┌─ Task data

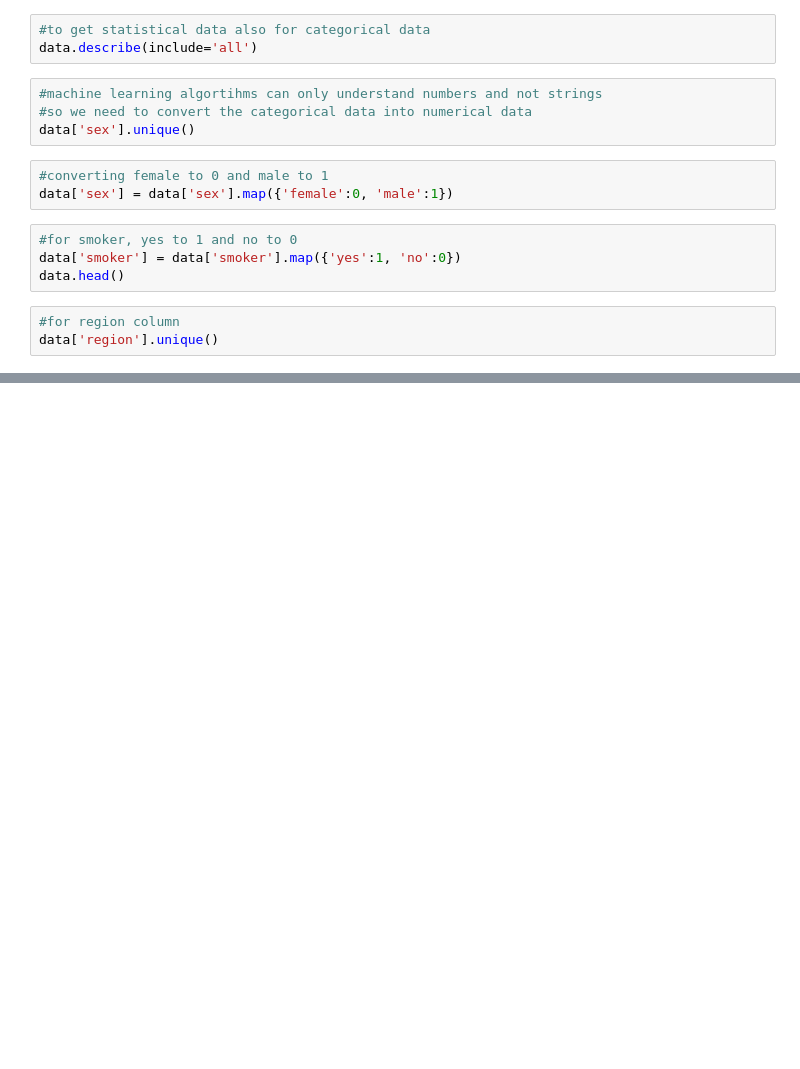
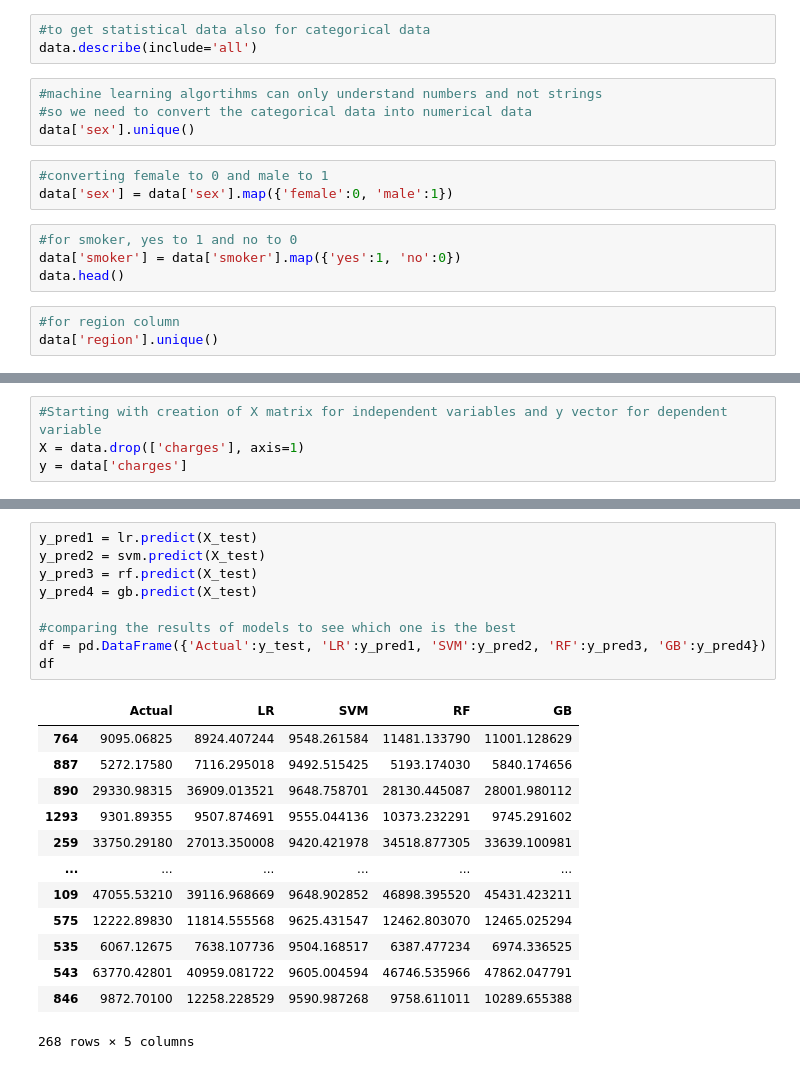
Before and after one commit to MuursaleenBats/ml_projects, a Jupyter notebook: insurance cost prediction/insurance.ipynb, the cells around one changed output, grey strips where cells are left out. Saved outputs shown, nothing was run; the diff lists cells and outputs as text; blank space fills up the shorter version.

```diff
--- a/insurance cost prediction/insurance.ipynb
+++ b/insurance cost prediction/insurance.ipynb
@@ -49,0 +54,4 @@ data.head()
+# %%
+#Starting with creation of X matrix for independent variables and y vector for dependent variable
+X = data.drop(['charges'], axis=1)
+y = data['charges']
@@ -49,0 +71,23 @@ data.head()
+# %%
+y_pred1 = lr.predict(X_test)
+y_pred2 = svm.predict(X_test)
+y_pred3 = rf.predict(X_test)
+y_pred4 = gb.predict(X_test)
+
+#comparing the results of models to see which one is the best
+df = pd.DataFrame({'Actual':y_test, 'LR':y_pred1, 'SVM':y_pred2, 'RF':y_pred3, 'GB':y_pred4})
+df
+# %% [output]
+|  | Actual | LR | SVM | RF | GB |
+| 764 | 9095.06825 | 8924.407244 | 9548.261584 | 11481.133790 | 11001.128629 |
+| 887 | 5272.17580 | 7116.295018 | 9492.515425 | 5193.174030 | 5840.174656 |
+| 890 | 29330.98315 | 36909.013521 | 9648.758701 | 28130.445087 | 28001.980112 |
+| 1293 | 9301.89355 | 9507.874691 | 9555.044136 | 10373.232291 | 9745.291602 |
+| 259 | 33750.29180 | 27013.350008 | 9420.421978 | 34518.877305 | 33639.100981 |
+| ... | ... | ... | ... | ... | ... |
+| 109 | 47055.53210 | 39116.968669 | 9648.902852 | 46898.395520 | 45431.423211 |
+| 575 | 12222.89830 | 11814.555568 | 9625.431547 | 12462.803070 | 12465.025294 |
+| 535 | 6067.12675 | 7638.107736 | 9504.168517 | 6387.477234 | 6974.336525 |
+| 543 | 63770.42801 | 40959.081722 | 9605.004594 | 46746.535966 | 47862.047791 |
+| 846 | 9872.70100 | 12258.228529 | 9590.987268 | 9758.611011 | 10289.655388 |
+268 rows × 5 columns
```
Also changed, not shown: parts of 9 cells of this notebook.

└─

What the exercise asks
Within the entries, count the lines containing the string "Actual" and state nothing but the result.

Result of the exercise
2